With a title Horatio Goes Snowboarding your mind quickly wanders towards games like SSX, or perhaps (in an indie state of mind) something like OlliOlli. It’s more arcade-like than those titles though, which shouldn’t be a surprise when you consider it was developed by Infinite State Games – who previously released the game on Steam and have now brought it to consoles.
As fans of the PlayStation Vita, we remember the developer for the excellent Don’t Die, Mr Robot and Rogue Aces – which we struggled with for a bit but couldn’t put down. Both games had a retro flair to them, and Horatio Goes Snowboarding is no different – evoking memories of the arcade classic (recently turned TV show) that is Frogger, though in a more direct link it’s a reimagining of a ZX Spectrum game called Horace Goes Skiing.

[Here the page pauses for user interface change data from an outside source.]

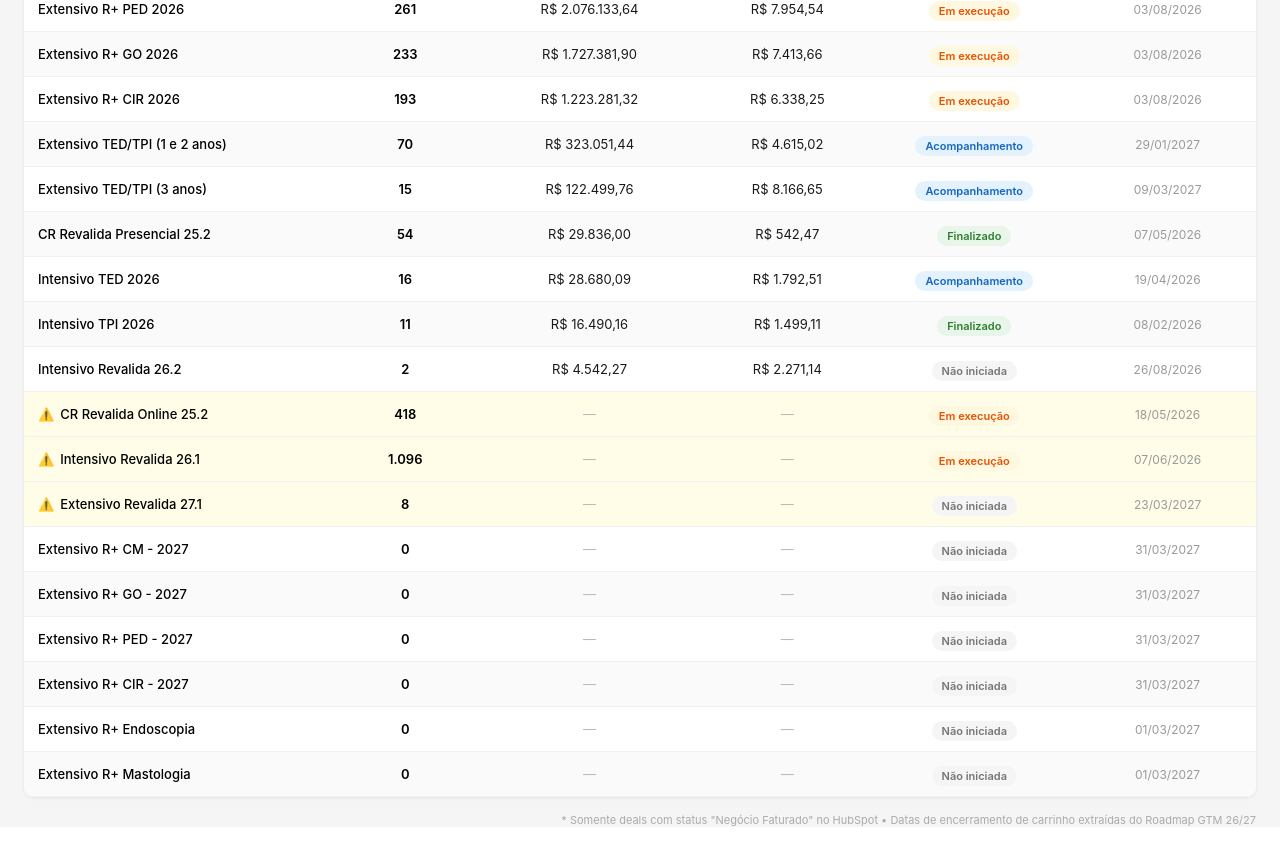
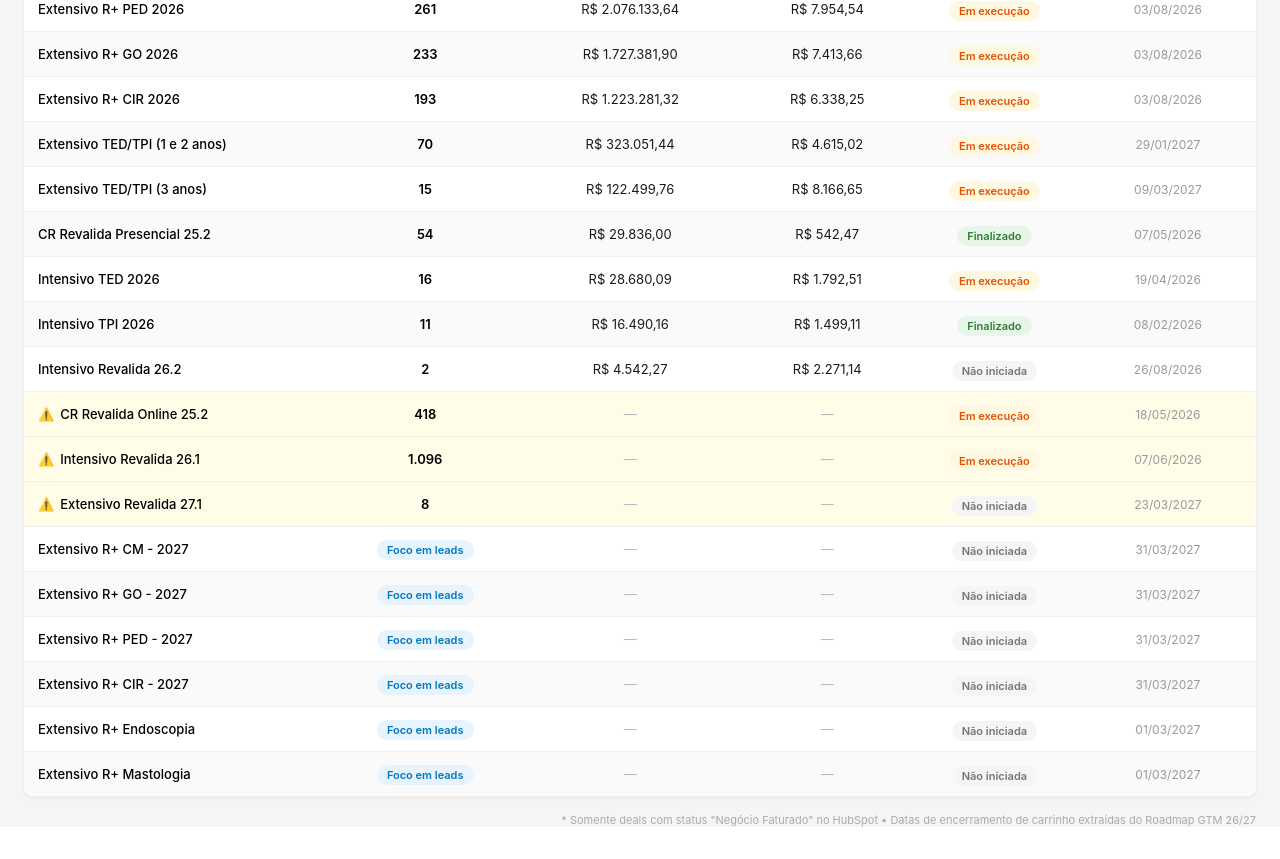
Before and after one commit to leticiamello-arch/medway-dashboard, a Next.js app: page / in a window 1280 px wide. Shown: the part 470-1329 px from the top of the page. Built offline with nearby package versions, Linux system fonts and the light colour scheme.

Commit message:
feat: merge Acompanhamento into Em execucao; add Foco em leads badge for 0-deal courses

```diff
--- a/app/page.tsx
+++ b/app/page.tsx
@@ -12,17 +12,15 @@ type Curso = {
 }
 
 const STATUS_COLORS: Record<string, string> = {
-  'Finalizado':     '#e8f5e9',
-  'Acompanhamento': '#e3f2fd',
-  'Em execução':    '#fff8e1',
-  'Não iniciada':   '#f5f5f5',
+  'Finalizado':   '#e8f5e9',
+  'Em execução':  '#fff8e1',
+  'Não iniciada': '#f5f5f5',
 }
 
 const STATUS_TEXT: Record<string, string> = {
-  'Finalizado':     '#2e7d32',
-  'Acompanhamento': '#1565c0',
-  'Em execução':    '#e65100',
-  'Não iniciada':   '#757575',
+  'Finalizado':   '#2e7d32',
+  'Em execução':  '#e65100',
+  'Não iniciada': '#757575',
 }
 
 const MESES_PT = ['Jan','Fev','Mar','Abr','Mai','Jun','Jul','Ago','Set','Out','Nov','Dez']
@@ -46,9 +44,9 @@ export default function Home() {
 
   const cursos: Record<string, Curso> = {
     "Intensivo TPI 2026":              { vendas: 11,   bookedTotal: 16490.16,    ticket: 1499.11,  status: 'Finalizado',     encCarrinho: '08/02/2026' },
-    "Intensivo TED 2026":              { vendas: 16,   bookedTotal: 28680.09,    ticket: 1792.51,  status: 'Acompanhamento', encCarrinho: '19/04/2026' },
-    "Extensivo TED/TPI (1 e 2 anos)":  { vendas: 70,   bookedTotal: 323051.44,   ticket: 4615.02,  status: 'Acompanhamento', encCarrinho: '29/01/2027' },
-    "Extensivo TED/TPI (3 anos)":      { vendas: 15,   bookedTotal: 122499.76,   ticket: 8166.65,  status: 'Acompanhamento', encCarrinho: '09/03/2027' },
+    "Intensivo TED 2026":              { vendas: 16,   bookedTotal: 28680.09,    ticket: 1792.51,  status: 'Em execução',    encCarrinho: '19/04/2026' },
+    "Extensivo TED/TPI (1 e 2 anos)":  { vendas: 70,   bookedTotal: 323051.44,   ticket: 4615.02,  status: 'Em execução',    encCarrinho: '29/01/2027' },
+    "Extensivo TED/TPI (3 anos)":      { vendas: 15,   bookedTotal: 122499.76,   ticket: 8166.65,  status: 'Em execução',    encCarrinho: '09/03/2027' },
     "CR Revalida Presencial 25.2":     { vendas: 54,   bookedTotal: 29836.00,    ticket: 542.47,   status: 'Finalizado',     encCarrinho: '07/05/2026' },
     "CR Revalida Online 25.2":         { vendas: 418,  bookedTotal: 0,           ticket: 0,        status: 'Em execução',    encCarrinho: '18/05/2026', alerta: true },
     "Intensivo Revalida 26.1":         { vendas: 1096, bookedTotal: 0,           ticket: 0,        status: 'Em execução',    encCarrinho: '07/06/2026', alerta: true },
@@ -113,7 +111,7 @@ export default function Home() {
             { label: 'Total de Vendas',    value: totalVendas.toLocaleString('pt-BR'), color: '#00205B' },
             { label: 'Booked Sales Total', value: `R$ ${fmt(totalBooked)}`,            color: '#0C447C' },
             { label: 'Ticket Médio Geral', value: `R$ ${fmt(ticketGeral)}`,            color: '#27500A' },
-            { label: 'Cursos Ativos',      value: filteredCursos.filter(c => ['Em execução','Acompanhamento'].includes(c.status)).length.toString(), color: '#6a1b9a' },
+            { label: 'Cursos Ativos',      value: filteredCursos.filter(c => c.status === 'Em execução').length.toString(), color: '#6a1b9a' },
           ].map(card => (
             <div key={card.label} style={{ backgroundColor: '#fff', borderRadius: '10px', padding: '1.25rem 1.5rem', boxShadow: '0 1px 4px rgba(0,0,0,0.07)' }}>
               <div style={{ fontSize: '11px', color: '#888', textTransform: 'uppercase', letterSpacing: '0.05em' }}>{card.label}</div>
@@ -173,7 +171,11 @@ export default function Home() {
                     {dados.alerta && <span style={{ color: '#f57c00', marginRight: '6px' }}>⚠️</span>}
                     {nome}
                   </td>
-                  <td style={{ padding: '12px 14px', textAlign: 'center', fontSize: '13px', fontWeight: 600 }}>{dados.vendas.toLocaleString('pt-BR')}</td>
+                  <td style={{ padding: '12px 14px', textAlign: 'center', fontSize: '13px', fontWeight: 600 }}>
+                    {dados.vendas === 0 && nome !== 'Extensivo Revalida 27.1'
+                      ? <span style={{ backgroundColor: '#e8f4fd', color: '#0277bd', padding: '3px 10px', borderRadius: '20px', fontSize: '11px', fontWeight: 600 }}>Foco em leads</span>
+                      : dados.vendas.toLocaleString('pt-BR')}
+                  </td>
                   <td style={{ padding: '12px 14px', textAlign: 'center', fontSize: '13px', color: dados.bookedTotal > 0 ? '#1a1a1a' : '#bbb' }}>
                     {dados.bookedTotal > 0 ? `R$ ${fmt(dados.bookedTotal)}` : '—'}
                   </td>
```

Horatio Goes Snowboarding feels like two game modes that were welded together, but they make for a nice gameplay loop. In part one, Horatio has to venture out towards the helicopter that will take him out to the slopes, and to get there he has to avoid the dangers of traffic – much like Frogger. Once you get there safely, the chopper takes you to the slopes, after which a downhill skiing event starts that isn’t too unlike the downhill skiing games of the Commodore 64 era – which includes games like Ski, Slalom and Olympic Skier, so Horace Goes Skiing at least had some imaginative naming going for it.
The Frogger portion is really too simple for its own good, lasting only about 15 seconds and not presenting players with enough challenge or diversity. The snowboarding initially feels the same, but as you keep doing the same gameplay loop you’ll start to figure out the secrets to scoring higher – steering through gates and veering very close to some of the obstacles on the slope. It’s easy to grasp yet hard to master, and a fun little diversion, but lacks that “one more go” feel that Don’t Die, Mr Robot has. Leaderboards and trophies provide some incentive to come back, but without a good long term hook this is one for the retro enthusiasts who remember the originals.
Side-scrolling arcade shooters certainly aren’t a rare breed, especially when you count what comes out of the indie scene. Risk System from Net Industries makes its way to consoles over two years after it launched on PCs, and as you might have guessed from the title it has a rather standout gameplay mechanic.
As almost always, there’s a thin plot involving a hostile race (of energy beings, this time) attacking mankind, but you won’t concern yourself with the narrative too much once the bullets start flying. Risk System, in true arcade fashion, only has six levels to fight through, but provides plenty of challenge. It also provides an auto-fire option that’s enabled by default, but if – like us – like smashing the fire button instead you can enable that as well.
You can dodge (barrel-roll) upwards or downwards as well, but the most interesting control mechanics is the ability to charge up a powerful special attack by steering your ship close to enemies and their bullets. It’s risky (hence the game’s name), and although we’ve seen similar mechanics before it’s being brought to the forefront here in a big way. Besides charging up your special weapon, you can also grab more pickups as a reward, so if you have a steady hand you can gain an edge in this shooter. It’s a lot of fun to play around with, and exciting to see how far you’re willing to push your luck.
The risk vs reward element works great during levels, but boss fights feel more traditional in that they’re a case of memorizing attack patterns rather than using the risk system. These fights also provide the biggest challenge in the game, which is presented with a colorful visual style that reminded us a bit of games like Parodius. A nice little budget-priced shooter for fans of the genre who like to play games that do things a little differently.